(LiveHacking.Com) – Following the revelation that the DigiNotar debacle included certificates for MI6, the CIA and Mossad, Google has updated Chrome to 13.0.782.220 for Windows, Mac and Linux to revoke Chrome’s  trust for SSL certificates issued by DigiNotar-controlled intermediate CAs used by the Dutch PKIoverheid program. For more details from Google about the security issues see their Security Blog post about DigiNotar.

Mozilla has also published new information about its decision to revoked its trust in the DigiNotar certificate authority. According to Mozilla the block on DigiNotar is “not a temporary suspension, it is a complete removal from our trusted root program.”

Mozilla list three central reasons for its decision:

1) Failure to notify. DigiNotar detected and revoked some of the fraudulent certificates 6 weeks ago without notifying Mozilla.

2) The scope of the breach remains unknown. While Mozilla were initially informed by Google that a fraudulent *.google.com certificate had been issued, DigiNotar eventually confirmed that more than 200 certificates had been issued against more than 20 different domains. It is now know that the attackers also issued certificates from another of DigiNotar’s intermediate certificates without proper logging. It is therefore impossible for us to know how many fraudulent certificates exist, or which sites are targeted.

3) The attack is not theoretical. Mozilla have received multiple reports of these certificates being used in the wild.

DigiNotar Issued Fake SSL Certificates for CIA, MI6 and Mossad
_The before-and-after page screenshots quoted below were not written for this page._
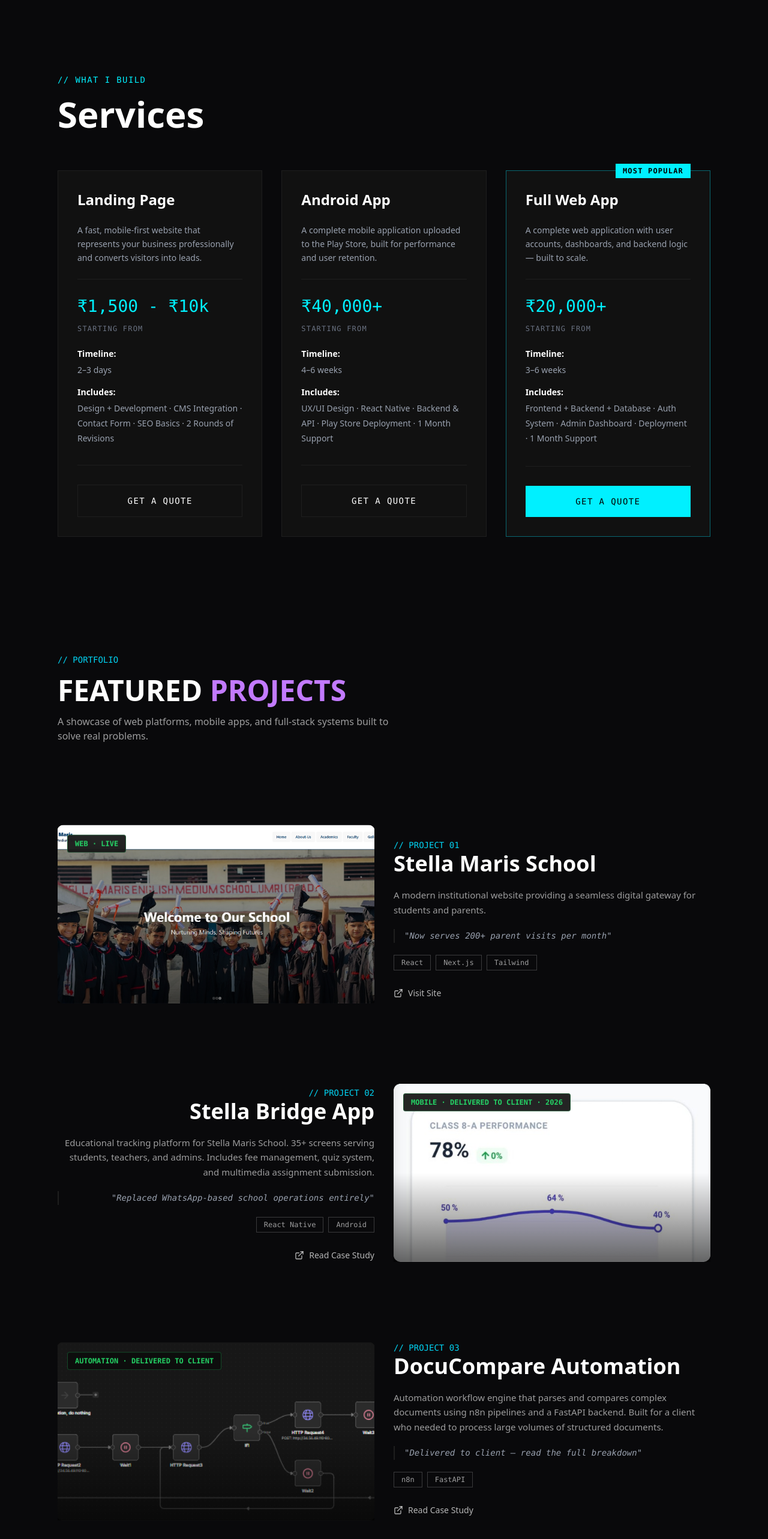
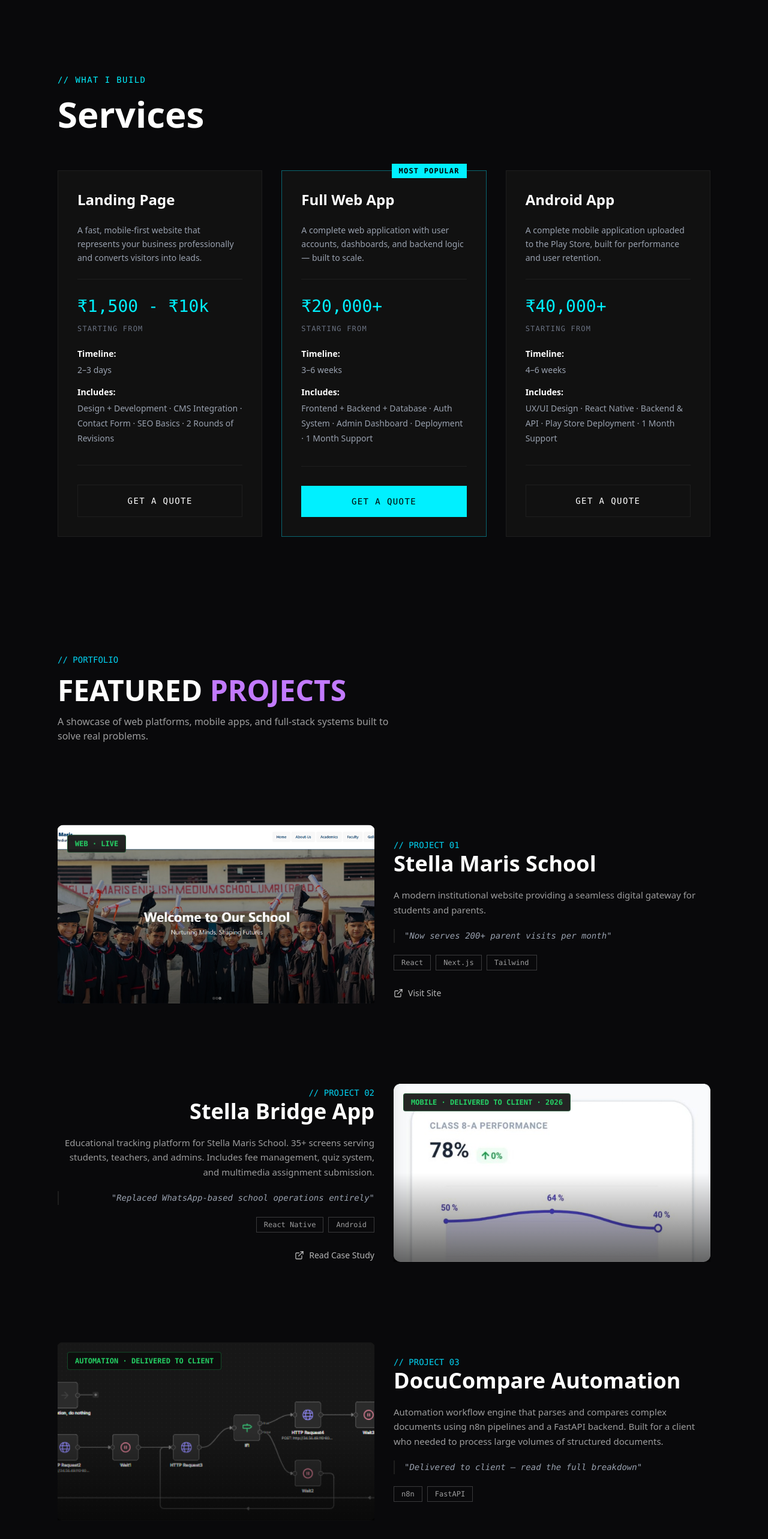
Before and after one commit to vishnushaji1216/Portfolio, a Next.js app: page / in a window 1280 px wide. Shown: the part 3212-5778 px from the top of the page at 60% size. Built offline with nearby package versions, Linux system fonts and the light colour scheme.

Commit message:
Added CV file and minor tweaks

```diff
--- a/src/components/About.tsx
+++ b/src/components/About.tsx
@@ -92,7 +92,7 @@ export default function About() {
 
           </div>
 
-          <a href="#" className="inline-flex items-center text-sm font-mono text-gray-400 hover:text-[var(--color-neon-cyan)] transition-colors gap-2">
+          <a href="/Vishnu_Shaji.pdf" target="_blank" rel="noopener noreferrer" className="inline-flex items-center text-sm font-mono text-gray-400 hover:text-[var(--color-neon-cyan)] transition-colors gap-2">
             <svg xmlns="http://www.w3.org/2000/svg" width="16" height="16" viewBox="0 0 24 24" fill="none" stroke="currentColor" strokeWidth="2" strokeLinecap="round" strokeLinejoin="round"><path d="M21 15v4a2 2 0 0 1-2 2H5a2 2 0 0 1-2-2v-4"></path><polyline points="7 10 12 15 17 10"></polyline><line x1="12" y1="15" x2="12" y2="3"></line></svg>
             Download CV
           </a>
--- a/src/components/Contact.tsx
+++ b/src/components/Contact.tsx
@@ -93,7 +93,7 @@ export default function Contact() {
               </div>
               <div>
                 <div className="text-gray-500 font-mono text-xs tracking-widest uppercase mb-1">WhatsApp</div>
-                <a href="https://wa.me/917907021234" target="_blank" rel="noopener noreferrer" className="text-white font-mono text-sm hover:text-[var(--color-neon-cyan)] transition-colors">+91 7907021234</a>
+                <a href="https://wa.me/917907021204" target="_blank" rel="noopener noreferrer" className="text-white font-mono text-sm hover:text-[var(--color-neon-cyan)] transition-colors">+91 7907021204</a>
               </div>
             </div>
 
--- a/src/components/FloatingWhatsApp.tsx
+++ b/src/components/FloatingWhatsApp.tsx
@@ -1,7 +1,7 @@
 export default function FloatingWhatsApp() {
   return (
     <a
-      href="https://wa.me/917907021234"
+      href="https://wa.me/917907021204"
       target="_blank"
       rel="noopener noreferrer"
       className="fixed bottom-[28px] right-[28px] w-[52px] h-[52px] bg-[#25D366] rounded-full flex items-center justify-center z-[1000] shadow-[0_4px_20px_rgba(37,211,102,0.35)] hover:scale-[1.08] transition-transform duration-200"
--- a/src/components/Footer.tsx
+++ b/src/components/Footer.tsx
@@ -67,7 +67,7 @@ export default function Footer() {
             </Link>
 
             <Link
-              href="https://wa.me/917907021234"
+              href="https://wa.me/917907021204"
               target="_blank"
               className="hover:text-[var(--color-neon-cyan)] hover:-translate-y-1 transition-all duration-300"
             >
--- a/src/components/Projects.tsx
+++ b/src/components/Projects.tsx
@@ -15,7 +15,7 @@ type Project = {
   badge?: string;
   outcome?: string;
   tech: string[];
-  link: string;
+  link?: string;
   image: string;
   actionText?: string;
 };
@@ -59,9 +59,7 @@ const projects: Project[] = [
       "Automation workflow engine that parses and compares complex documents using n8n pipelines and a FastAPI backend. Built for a client who needed to process large volumes of structured documents.",
     outcome: "Delivered to client — read the full breakdown",
     tech: ["n8n", "FastAPI"],
-    link: "/blog/docucompare",
     image: "/images/n8n_workflow.jpg",
-    actionText: "Read Case Study",
   },
 ];
 
@@ -159,6 +157,7 @@ const ProjectShowcase = ({ project, index }: ProjectShowcaseProps) => {
           </div>
 
           {/* Link */}
+          {project.link && (
             <div className={`${isEven ? "" : "lg:justify-end"} flex pt-2`}>
               {project.link.startsWith("/") ? (
                 <Link
@@ -180,6 +179,7 @@ const ProjectShowcase = ({ project, index }: ProjectShowcaseProps) => {
                 </a>
               )}
             </div>
+          )}
         </div>
       </motion.div>
     </motion.div>
--- a/src/components/Services.tsx
+++ b/src/components/Services.tsx
@@ -12,6 +12,15 @@ export default function Services() {
       popular: false,
     },
     {
+      title: "Full Web App",
+      description:
+        "A complete web application with user accounts, dashboards, and backend logic — built to scale.",
+      includes: "Frontend + Backend + Database · Auth System · Admin Dashboard · Deployment · 1 Month Support",
+      timeline: "3–6 weeks",
+      price: "₹20,000+",
+      popular: true,
+    },
+    {
       title: "Android App",
       description:
         "A complete mobile application uploaded to the Play Store, built for performance and user retention.",
@@ -19,15 +28,6 @@ export default function Services() {
       timeline: "4–6 weeks",
       price: "₹40,000+",
       popular: false,
-    },
-    {
-      title: "Full Web App",
-      description:
-        "A complete web application with user accounts, dashboards, and backend logic — built to scale.",
-      includes: "Frontend + Backend + Database · Auth System · Admin Dashboard · Deployment · 1 Month Support",
-      timeline: "3–6 weeks",
-      price: "₹20,000+",
-      popular: true,
     },
   ];
 
```
Also changed, not shown: 1 other file (tests, documents, lock files or other folders). Lines whose indentation alone changed are shown as unchanged.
(LiveHacking.Com) – The aftermath of the security breach at DigiNotar continues to grow. New revelations about the extent of the breach have now come to light. It appears that since DigiNotar is a “root” certificate, it can assign authority to intermediaries to sign and validate certificates on its behalf. It seems now that the hackers have signed 186 intermediate certificates that masquerade as well-known certificate authorities like Thawte, Verisign and Equifax.

The expanded list of domains for which fraudulent certificates were issued now includes Facebook, Google, Microsoft, Yahoo!, Tor, Skype, Mossad, CIA, MI6, LogMeIn, Twitter, Mozilla, AOL and WordPress. A complete list can be downloaded from the Tor website.

As a result of the wide scale of this incident Google and Mozilla have now blocked all certificates issued by DigiNotar. According to Mozilla “DigiNotar issues certificates as part of the Dutch government’s PKIoverheid (PKIgovernment) program. These certificates are issued from a different DigiNotar-controlled intermediate, and chain up to the Dutch government CA (Staat der Nederlanden).” The Dutch government has since audited DigiNotar’s performance and removed it from its PKIoverheid role. Therefore all DigiNotar certificates will now be untrusted by Mozilla products.

How Many Certificates Did Hackers Take From DigiNotar?

(LiveHacking.Com) – It looks like the dust isn’t going to settle quickly on the recent security breach at the Dutch Certificate Authority (CA) DigiNotar. A few days ago, DigiNotar’s parent company VASCO Data Security International, Inc. admitted that a security breach in its Certificate Authority (CA) infrastructure allowed the fraudulent issuance of public key certificate requests for a number of domains, including Google.com. It now seems that the actual number is over 200, maybe even more than 250.

Recent changes to Chromium, the open-source project that acts as a base for Google’s Chrome browser, list 247 DigiNotar certificates that are now blacklisted plus two intermediate certificates.

There is a growing sense that DigiNotar haven’t been as upfront about this incident as they could be.

It has now come to light that a certificate was also issued for addons.mozilla.org. “DigiNotar informed us that they issued fraudulent certs for addons.mozilla.org in July, and revoked them within a few days of issue,” Johnathan Nightingale, Mozilla’s director of Firefox development, wrote in a statement. “In the absence of a full account of mis-issued certificates from DigiNotar, the Mozilla team moved quickly to remove DigiNotar from our root program and protect our users.”